Description of the task
Within the records below, find each line that holds the string "file", then copy it.
==== Data supplied ====
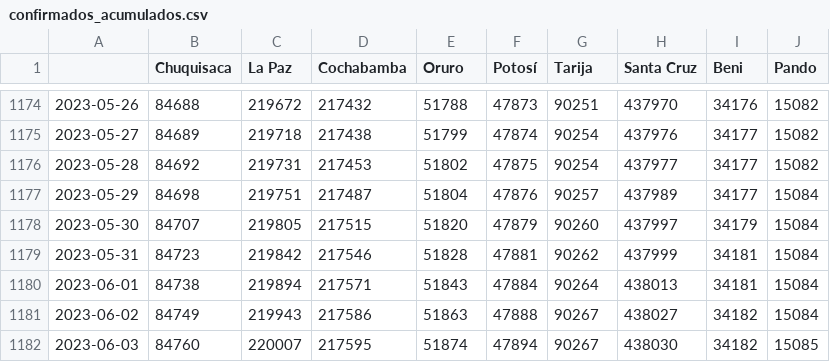
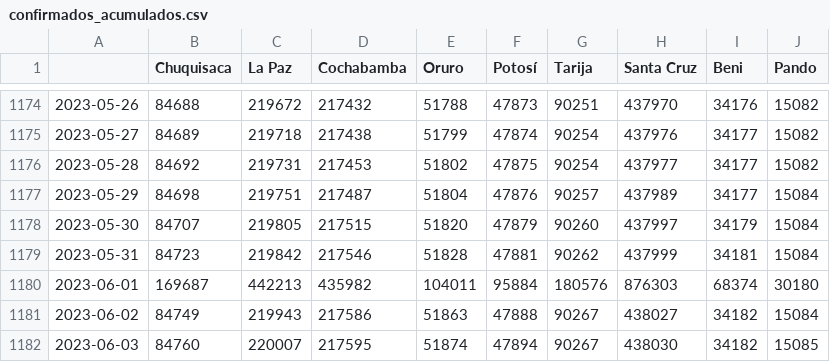
Before and after one commit to jloayza10/Bolivia-Covid-19-app, a CSV file: Step_1-Parse/data/confirmados_acumulados.csv, drawn as a sheet; only a part is shown, gaps mark what is left out.

```diff
--- a/Step_1-Parse/data/confirmados_acumulados.csv
+++ b/Step_1-Parse/data/confirmados_acumulados.csv
@@ -1179,3 +1179,3 @@
 2023-05-31,84723,219842,217546,51828,47881,90262,437999,34181,15084
-2023-06-01,84738,219894,217571,51843,47884,90264,438013,34181,15084
+2023-06-01,169687,442213,435982,104011,95884,180576,876303,68374,30180
 2023-06-02,84749,219943,217586,51863,47888,90267,438027,34182,15084
```
Also changed, not shown: Step_1-Parse/data/activos_acumulados.csv, Step_1-Parse/data/decesos_acumulados.csv, 1 other file.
====
Answer to the exercise
Before and after one commit to jloayza10/Bolivia-Covid-19-app, a CSV file: Step_1-Parse/data/confirmados_acumulados.csv, drawn as a sheet; only a part is shown, gaps mark what is left out.
Also changed, not shown: Step_1-Parse/data/activos_acumulados.csv, Step_1-Parse/data/decesos_acumulados.csv, 1 other file.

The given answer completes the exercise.